> _Task details_
Exact reproduction of the listing is required. Pictures are not reproduced.

*** Opening Materials provided ***

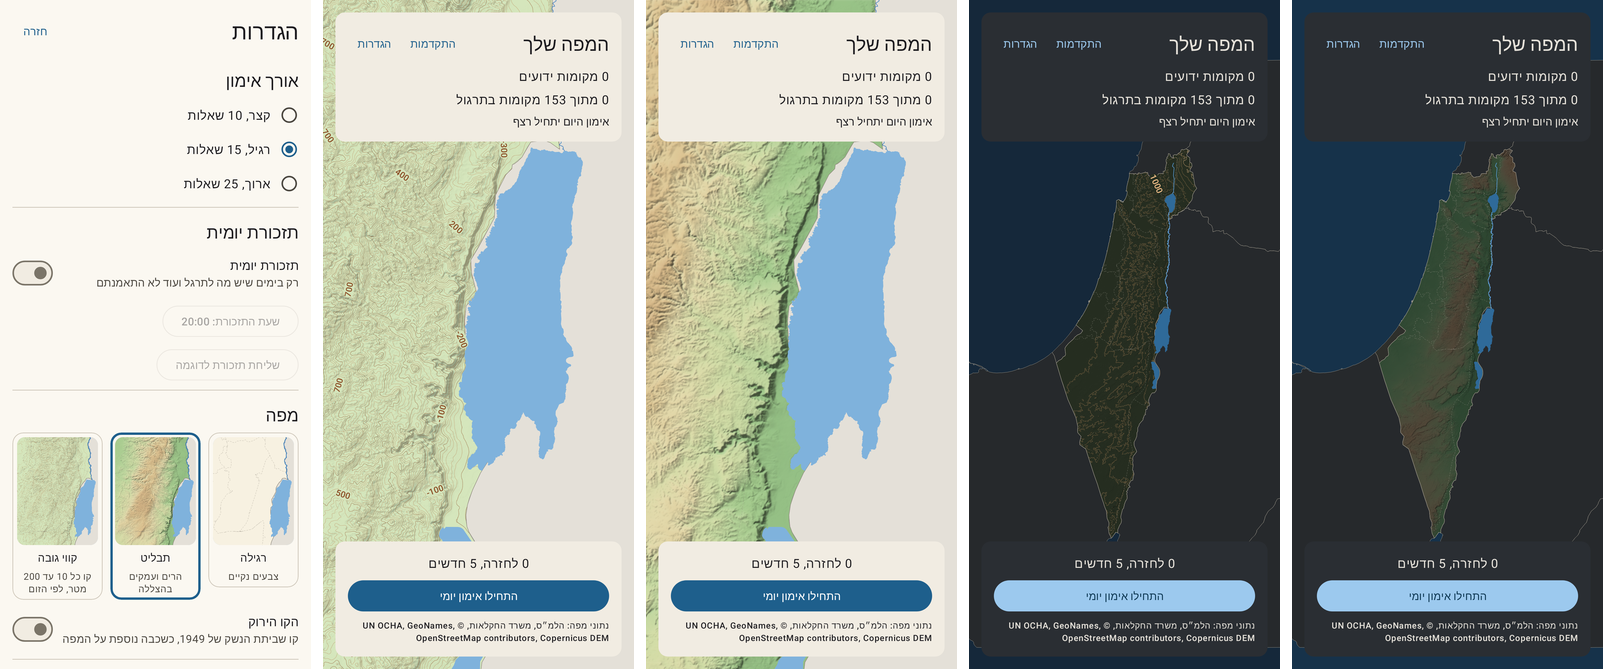
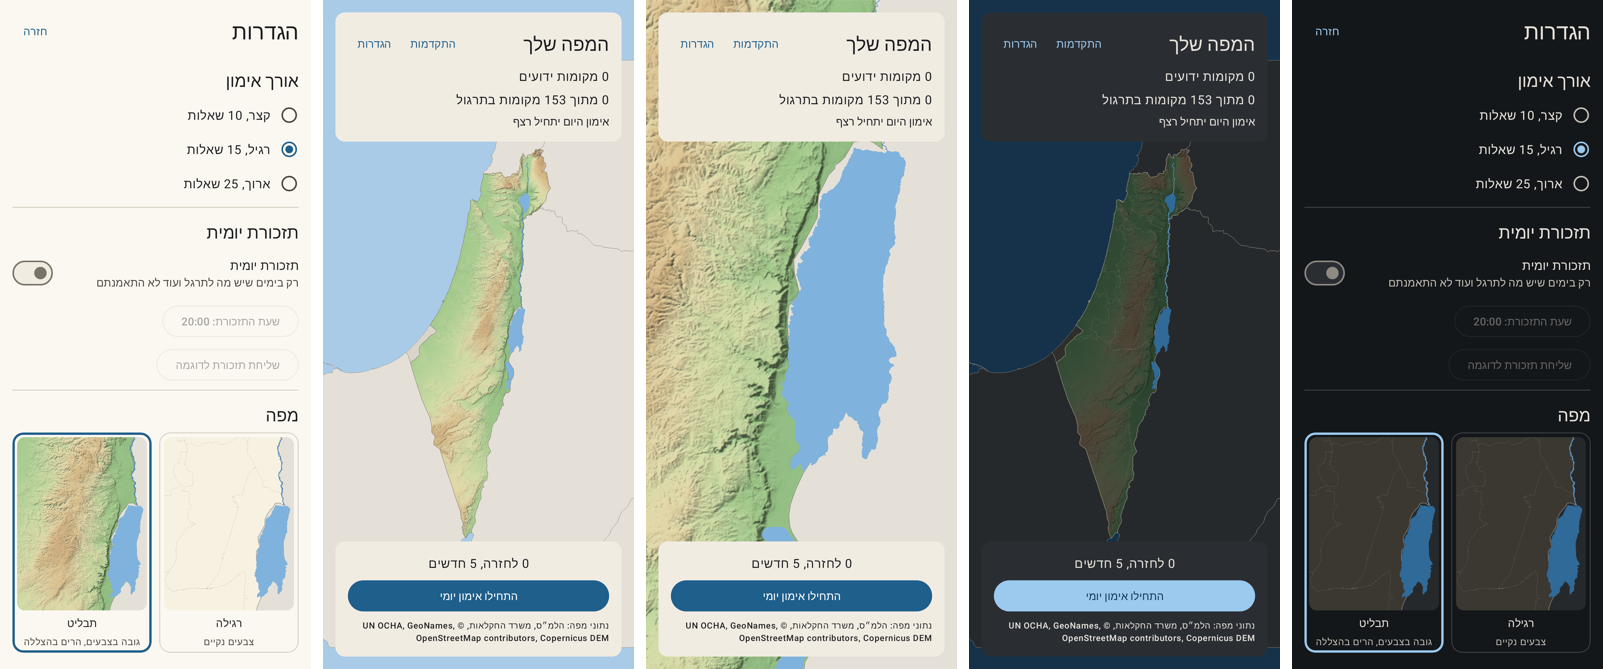
Points tests read the score inside the question card; refresh README images
Claude-Session: https://claude.ai/code/session_01Cd29ghGKayNM7SzBAF3k7g

diff --git a/app/src/test/kotlin/com/shavei/mapa/ScoringTest.kt b/app/src/test/kotlin/com/shavei/mapa/ScoringTest.kt
@@ -36,8 +36,9 @@ class ScoringTest {
 
     private fun has(text: String) = compose.onAllNodes(hasText(text)).fetchSemanticsNodes().isNotEmpty()
 
+    // The score is part of the question card, which a screen reader reads as one node.
     private fun textOf(tag: String) =
-        compose.onNodeWithTag(tag).fetchSemanticsNode().config[SemanticsProperties.Text].single().text
+        compose.onNodeWithTag(tag, useUnmergedTree = true).fetchSemanticsNode().config[SemanticsProperties.Text].single().text
 
     /** "12,450 נקודות" as 12450. */
     private fun points(text: String) = text.substringBefore(" ").replace(",", "").toInt()
@@ -54,7 +55,7 @@ class ScoringTest {
             while (!has("סיום אימון")) {
                 compose.waitUntil(10_000) {
                     has("הבנתי, בואו נתרגל") || has("סיום אימון") ||
-                        compose.onAllNodes(hasTestTag("score")).fetchSemanticsNodes().isNotEmpty()
+                        compose.onAllNodes(hasTestTag("score"), useUnmergedTree = true).fetchSemanticsNodes().isNotEmpty()
                 }
                 when {
                     has("סיום אימון") -> break

diff --git a/app/src/test/kotlin/com/shavei/mapa/AppFlowTest.kt b/app/src/test/kotlin/com/shavei/mapa/AppFlowTest.kt
@@ -51,7 +51,7 @@ class AppFlowTest {
 
         compose.onNodeWithText("הבנתי, בואו נתרגל").performClick()
         waitForText("סמנו על המפה: הים התיכון")
-        compose.onNodeWithTag("score").assertTextEquals("0 נקודות")
+        compose.onNodeWithTag("score", useUnmergedTree = true).assertTextEquals("0 נקודות")
         screenshot("3-ask")
 
         // Tap far out at sea, on the left edge of the map, middle height: inside it, full points.
@@ -67,7 +67,7 @@ class AppFlowTest {
 
         compose.onNodeWithText("הבנתי, בואו נתרגל").performClick()
         waitForText("סמנו על המפה: מפרץ אילת")
-        compose.onNodeWithTag("score").assertTextEquals("5,000 נקודות")
+        compose.onNodeWithTag("score", useUnmergedTree = true).assertTextEquals("5,000 נקודות")
         // A deliberate miss in the middle of the country, far from the gulf: almost no points.
         compose.onNodeWithTag("map").performTouchInput { click(Offset(width * 0.5f, height * 0.4f)) }
         waitForText("לא הפעם")

diff --git a/README.md b/README.md
@@ -23,6 +23,8 @@ asked. Installing a newer build updates the app and keeps your progress.
 
 ![Phase 1c: welcome, placement test, home with the reminder offer, progress, settings in dark mode, and the dark map with the Green Line](docs/images/phase1c-flow.png)
 
+![Points: the running score above a question, 5,000 points for a tap inside the sea, 3 points for a miss 107 km away, and the session total](docs/images/points.png)
+
 ![Map styles: the choice in settings, the relief map, zoomed in on the Dead Sea, and in dark mode](docs/images/map-styles.png)
 
 ![Phase 1d: the map test (no feedback between questions), its summary, the post-test offer a month later, and the progress screen with map test results and learning stats](docs/images/phase1d-flow.png)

*** Closing Materials provided ***

> _Solution for this problem_
Points tests read the score inside the question card; refresh README images
Claude-Session: https://claude.ai/code/session_01Cd29ghGKayNM7SzBAF3k7g

diff --git a/app/src/test/kotlin/com/shavei/mapa/ScoringTest.kt b/app/src/test/kotlin/com/shavei/mapa/ScoringTest.kt
@@ -36,8 +36,9 @@ class ScoringTest {
 
     private fun has(text: String) = compose.onAllNodes(hasText(text)).fetchSemanticsNodes().isNotEmpty()
 
+    // The score is part of the question card, which a screen reader reads as one node.
     private fun textOf(tag: String) =
-        compose.onNodeWithTag(tag).fetchSemanticsNode().config[SemanticsProperties.Text].single().text
+        compose.onNodeWithTag(tag, useUnmergedTree = true).fetchSemanticsNode().config[SemanticsProperties.Text].single().text
 
     /** "12,450 נקודות" as 12450. */
     private fun points(text: String) = text.substringBefore(" ").replace(",", "").toInt()
@@ -54,7 +55,7 @@ class ScoringTest {
             while (!has("סיום אימון")) {
                 compose.waitUntil(10_000) {
                     has("הבנתי, בואו נתרגל") || has("סיום אימון") ||
-                        compose.onAllNodes(hasTestTag("score")).fetchSemanticsNodes().isNotEmpty()
+                        compose.onAllNodes(hasTestTag("score"), useUnmergedTree = true).fetchSemanticsNodes().isNotEmpty()
                 }
                 when {
                     has("סיום אימון") -> break

diff --git a/app/src/test/kotlin/com/shavei/mapa/AppFlowTest.kt b/app/src/test/kotlin/com/shavei/mapa/AppFlowTest.kt
@@ -51,7 +51,7 @@ class AppFlowTest {
 
         compose.onNodeWithText("הבנתי, בואו נתרגל").performClick()
         waitForText("סמנו על המפה: הים התיכון")
-        compose.onNodeWithTag("score").assertTextEquals("0 נקודות")
+        compose.onNodeWithTag("score", useUnmergedTree = true).assertTextEquals("0 נקודות")
         screenshot("3-ask")
 
         // Tap far out at sea, on the left edge of the map, middle height: inside it, full points.
@@ -67,7 +67,7 @@ class AppFlowTest {
 
         compose.onNodeWithText("הבנתי, בואו נתרגל").performClick()
         waitForText("סמנו על המפה: מפרץ אילת")
-        compose.onNodeWithTag("score").assertTextEquals("5,000 נקודות")
+        compose.onNodeWithTag("score", useUnmergedTree = true).assertTextEquals("5,000 נקודות")
         // A deliberate miss in the middle of the country, far from the gulf: almost no points.
         compose.onNodeWithTag("map").performTouchInput { click(Offset(width * 0.5f, height * 0.4f)) }
         waitForText("לא הפעם")

diff --git a/README.md b/README.md
@@ -23,6 +23,8 @@ asked. Installing a newer build updates the app and keeps your progress.
 
 ![Phase 1c: welcome, placement test, home with the reminder offer, progress, settings in dark mode, and the dark map with the Green Line](docs/images/phase1c-flow.png)
 
+![Points: the running score above a question, 5,000 points for a tap inside the sea, 3 points for a miss 107 km away, and the session total](docs/images/points.png)
+
 ![Map styles: the choice in settings, the relief map, zoomed in on the Dead Sea, and in dark mode](docs/images/map-styles.png)
 
 ![Phase 1d: the map test (no feedback between questions), its summary, the post-test offer a month later, and the progress screen with map test results and learning stats](docs/images/phase1d-flow.png)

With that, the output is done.